* [RECORDS FOR THIS TASK]:
◆ ◆ ◆ ◆ ◆ ◆ ◆
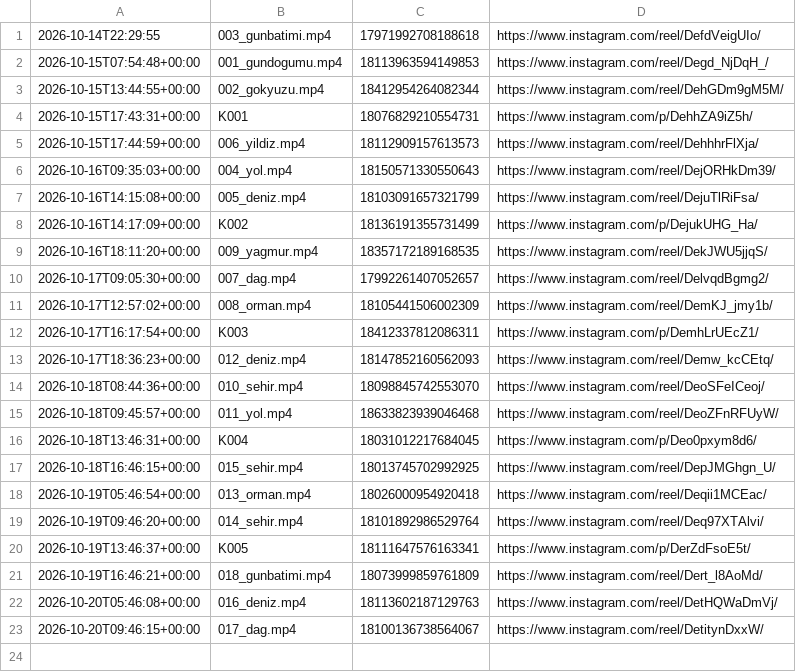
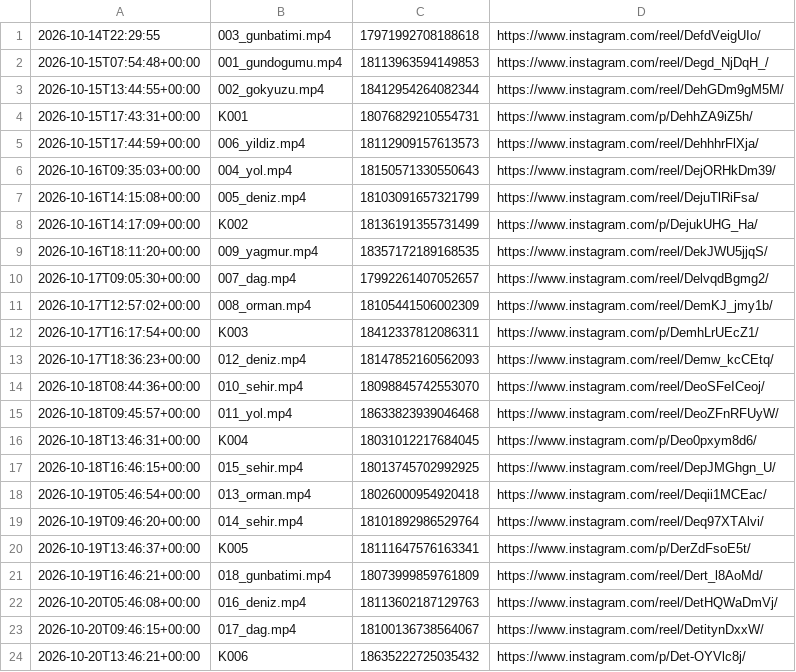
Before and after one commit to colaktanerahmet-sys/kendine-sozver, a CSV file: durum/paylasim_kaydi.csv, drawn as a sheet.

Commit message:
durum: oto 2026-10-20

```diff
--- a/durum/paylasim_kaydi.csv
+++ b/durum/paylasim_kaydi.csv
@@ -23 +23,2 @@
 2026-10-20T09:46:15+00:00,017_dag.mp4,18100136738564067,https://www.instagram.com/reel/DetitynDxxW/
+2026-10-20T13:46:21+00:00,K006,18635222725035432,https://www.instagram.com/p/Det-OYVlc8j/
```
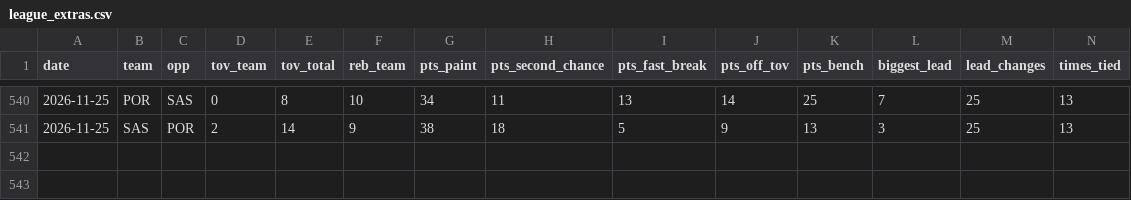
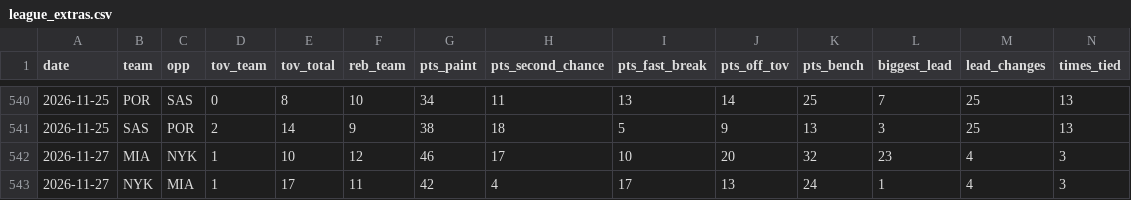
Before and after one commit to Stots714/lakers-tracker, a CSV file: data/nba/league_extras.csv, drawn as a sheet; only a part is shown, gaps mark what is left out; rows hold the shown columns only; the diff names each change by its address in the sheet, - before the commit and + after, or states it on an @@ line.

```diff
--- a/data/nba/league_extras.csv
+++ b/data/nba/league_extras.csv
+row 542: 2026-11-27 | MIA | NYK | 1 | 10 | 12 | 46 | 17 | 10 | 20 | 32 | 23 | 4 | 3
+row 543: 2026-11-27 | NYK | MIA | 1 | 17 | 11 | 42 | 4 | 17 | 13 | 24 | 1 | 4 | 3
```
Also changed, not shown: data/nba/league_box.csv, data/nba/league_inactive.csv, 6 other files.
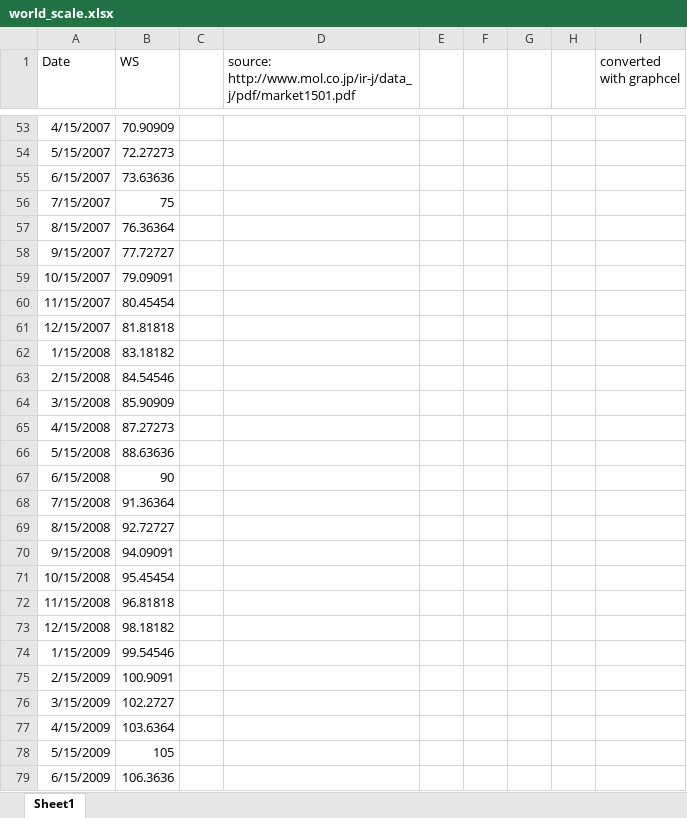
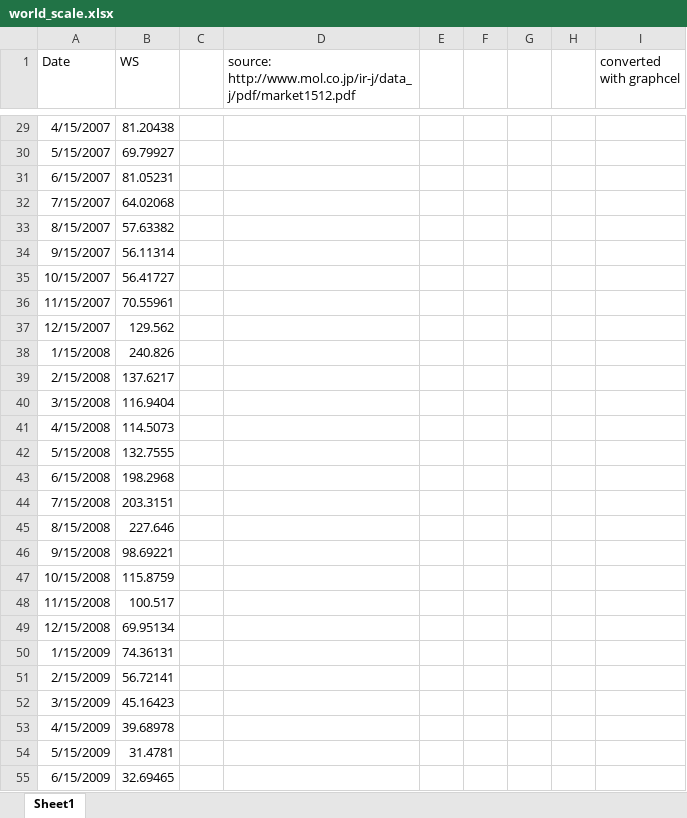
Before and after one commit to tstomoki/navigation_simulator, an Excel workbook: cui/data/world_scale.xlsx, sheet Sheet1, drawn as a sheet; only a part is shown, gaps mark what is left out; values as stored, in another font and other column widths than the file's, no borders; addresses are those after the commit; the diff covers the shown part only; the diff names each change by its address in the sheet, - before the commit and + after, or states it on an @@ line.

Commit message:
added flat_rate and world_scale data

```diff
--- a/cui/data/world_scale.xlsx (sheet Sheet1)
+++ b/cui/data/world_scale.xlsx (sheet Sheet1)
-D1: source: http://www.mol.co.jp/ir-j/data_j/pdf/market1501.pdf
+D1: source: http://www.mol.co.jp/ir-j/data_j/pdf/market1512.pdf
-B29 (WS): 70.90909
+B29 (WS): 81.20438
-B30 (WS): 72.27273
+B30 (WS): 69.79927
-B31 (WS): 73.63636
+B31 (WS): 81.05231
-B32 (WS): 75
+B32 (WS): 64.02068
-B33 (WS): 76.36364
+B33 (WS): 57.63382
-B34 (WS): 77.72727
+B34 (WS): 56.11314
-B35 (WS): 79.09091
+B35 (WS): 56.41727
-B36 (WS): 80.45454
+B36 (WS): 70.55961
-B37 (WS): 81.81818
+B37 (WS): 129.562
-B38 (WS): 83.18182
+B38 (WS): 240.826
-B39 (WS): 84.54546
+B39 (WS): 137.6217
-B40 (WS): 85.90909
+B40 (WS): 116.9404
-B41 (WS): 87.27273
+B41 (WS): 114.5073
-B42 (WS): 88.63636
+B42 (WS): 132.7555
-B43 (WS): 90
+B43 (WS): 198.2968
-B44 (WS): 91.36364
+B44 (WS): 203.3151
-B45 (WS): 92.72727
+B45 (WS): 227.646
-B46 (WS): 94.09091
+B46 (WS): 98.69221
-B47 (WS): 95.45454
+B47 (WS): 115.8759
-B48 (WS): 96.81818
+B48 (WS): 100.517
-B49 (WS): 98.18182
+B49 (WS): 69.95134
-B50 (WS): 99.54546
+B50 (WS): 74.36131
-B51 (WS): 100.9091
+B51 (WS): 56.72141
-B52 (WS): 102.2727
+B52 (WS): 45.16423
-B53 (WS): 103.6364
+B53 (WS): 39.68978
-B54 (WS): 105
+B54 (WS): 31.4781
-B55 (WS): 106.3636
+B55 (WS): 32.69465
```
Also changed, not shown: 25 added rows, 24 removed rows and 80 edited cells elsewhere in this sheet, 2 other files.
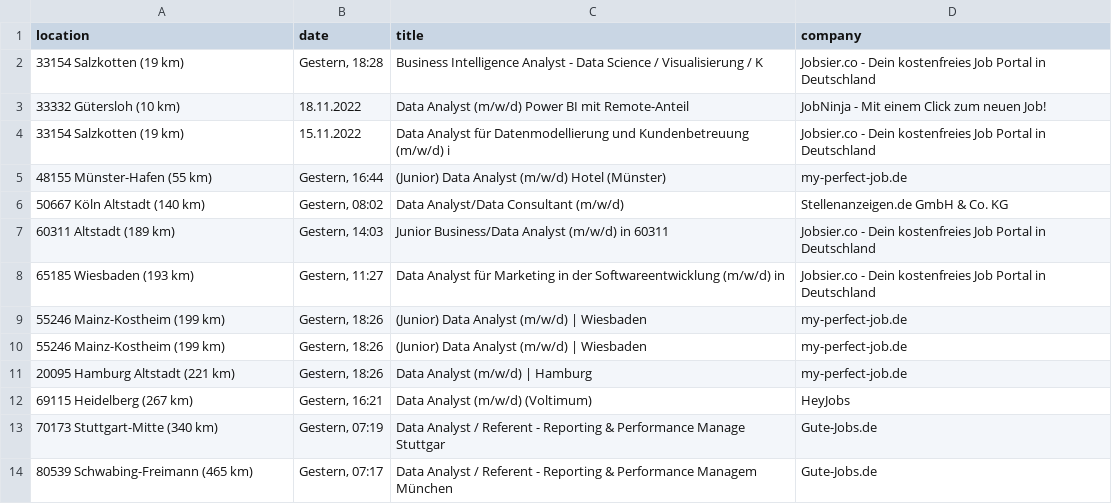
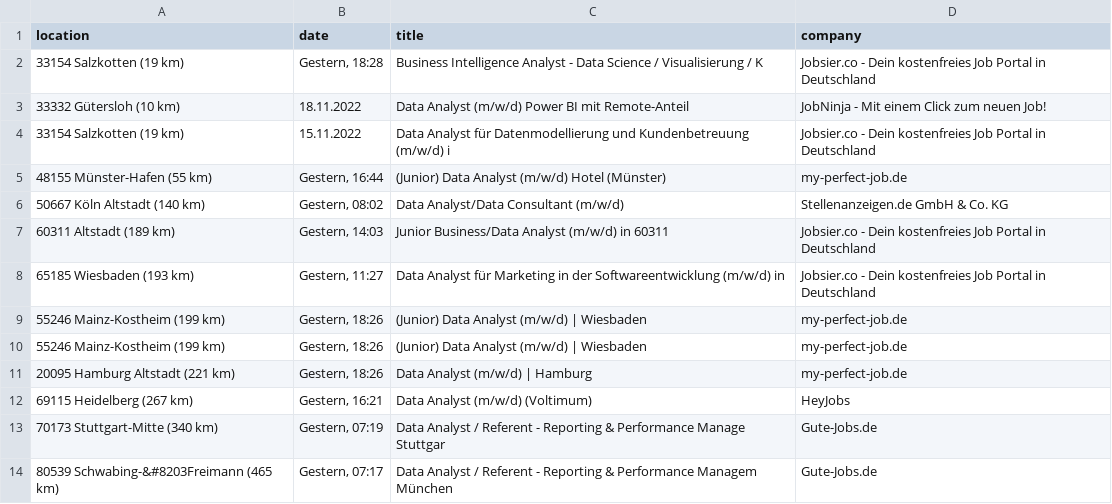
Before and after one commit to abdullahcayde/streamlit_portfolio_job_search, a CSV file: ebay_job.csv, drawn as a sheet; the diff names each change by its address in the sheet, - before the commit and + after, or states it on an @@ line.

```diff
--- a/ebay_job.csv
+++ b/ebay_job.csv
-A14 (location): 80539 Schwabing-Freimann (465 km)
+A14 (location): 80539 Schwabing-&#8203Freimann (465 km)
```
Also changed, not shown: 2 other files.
◆ ◆ ◆ ◆ ◆ ◆ ◆
* [DIRECTIONS FOR THIS TASK]: Exact repetition of all entries is required. The pictures should not appear.

* [ANSWER TO THIS EXERCISE]:
Before and after one commit to colaktanerahmet-sys/kendine-sozver, a CSV file: durum/paylasim_kaydi.csv, drawn as a sheet.

Commit message:
durum: oto 2026-10-20

```diff
--- a/durum/paylasim_kaydi.csv
+++ b/durum/paylasim_kaydi.csv
@@ -23 +23,2 @@
 2026-10-20T09:46:15+00:00,017_dag.mp4,18100136738564067,https://www.instagram.com/reel/DetitynDxxW/
+2026-10-20T13:46:21+00:00,K006,18635222725035432,https://www.instagram.com/p/Det-OYVlc8j/
```
Before and after one commit to Stots714/lakers-tracker, a CSV file: data/nba/league_extras.csv, drawn as a sheet; only a part is shown, gaps mark what is left out; rows hold the shown columns only; the diff names each change by its address in the sheet, - before the commit and + after, or states it on an @@ line.

```diff
--- a/data/nba/league_extras.csv
+++ b/data/nba/league_extras.csv
+row 542: 2026-11-27 | MIA | NYK | 1 | 10 | 12 | 46 | 17 | 10 | 20 | 32 | 23 | 4 | 3
+row 543: 2026-11-27 | NYK | MIA | 1 | 17 | 11 | 42 | 4 | 17 | 13 | 24 | 1 | 4 | 3
```
Also changed, not shown: data/nba/league_box.csv, data/nba/league_inactive.csv, 6 other files.
Before and after one commit to tstomoki/navigation_simulator, an Excel workbook: cui/data/world_scale.xlsx, sheet Sheet1, drawn as a sheet; only a part is shown, gaps mark what is left out; values as stored, in another font and other column widths than the file's, no borders; addresses are those after the commit; the diff covers the shown part only; the diff names each change by its address in the sheet, - before the commit and + after, or states it on an @@ line.

Commit message:
added flat_rate and world_scale data

```diff
--- a/cui/data/world_scale.xlsx (sheet Sheet1)
+++ b/cui/data/world_scale.xlsx (sheet Sheet1)
-D1: source: http://www.mol.co.jp/ir-j/data_j/pdf/market1501.pdf
+D1: source: http://www.mol.co.jp/ir-j/data_j/pdf/market1512.pdf
-B29 (WS): 70.90909
+B29 (WS): 81.20438
-B30 (WS): 72.27273
+B30 (WS): 69.79927
-B31 (WS): 73.63636
+B31 (WS): 81.05231
-B32 (WS): 75
+B32 (WS): 64.02068
-B33 (WS): 76.36364
+B33 (WS): 57.63382
-B34 (WS): 77.72727
+B34 (WS): 56.11314
-B35 (WS): 79.09091
+B35 (WS): 56.41727
-B36 (WS): 80.45454
+B36 (WS): 70.55961
-B37 (WS): 81.81818
+B37 (WS): 129.562
-B38 (WS): 83.18182
+B38 (WS): 240.826
-B39 (WS): 84.54546
+B39 (WS): 137.6217
-B40 (WS): 85.90909
+B40 (WS): 116.9404
-B41 (WS): 87.27273
+B41 (WS): 114.5073
-B42 (WS): 88.63636
+B42 (WS): 132.7555
-B43 (WS): 90
+B43 (WS): 198.2968
-B44 (WS): 91.36364
+B44 (WS): 203.3151
-B45 (WS): 92.72727
+B45 (WS): 227.646
-B46 (WS): 94.09091
+B46 (WS): 98.69221
-B47 (WS): 95.45454
+B47 (WS): 115.8759
-B48 (WS): 96.81818
+B48 (WS): 100.517
-B49 (WS): 98.18182
+B49 (WS): 69.95134
-B50 (WS): 99.54546
+B50 (WS): 74.36131
-B51 (WS): 100.9091
+B51 (WS): 56.72141
-B52 (WS): 102.2727
+B52 (WS): 45.16423
-B53 (WS): 103.6364
+B53 (WS): 39.68978
-B54 (WS): 105
+B54 (WS): 31.4781
-B55 (WS): 106.3636
+B55 (WS): 32.69465
```
Also changed, not shown: 25 added rows, 24 removed rows and 80 edited cells elsewhere in this sheet, 2 other files.
Before and after one commit to abdullahcayde/streamlit_portfolio_job_search, a CSV file: ebay_job.csv, drawn as a sheet; the diff names each change by its address in the sheet, - before the commit and + after, or states it on an @@ line.

```diff
--- a/ebay_job.csv
+++ b/ebay_job.csv
-A14 (location): 80539 Schwabing-Freimann (465 km)
+A14 (location): 80539 Schwabing-&#8203Freimann (465 km)
```
Also changed, not shown: 2 other files.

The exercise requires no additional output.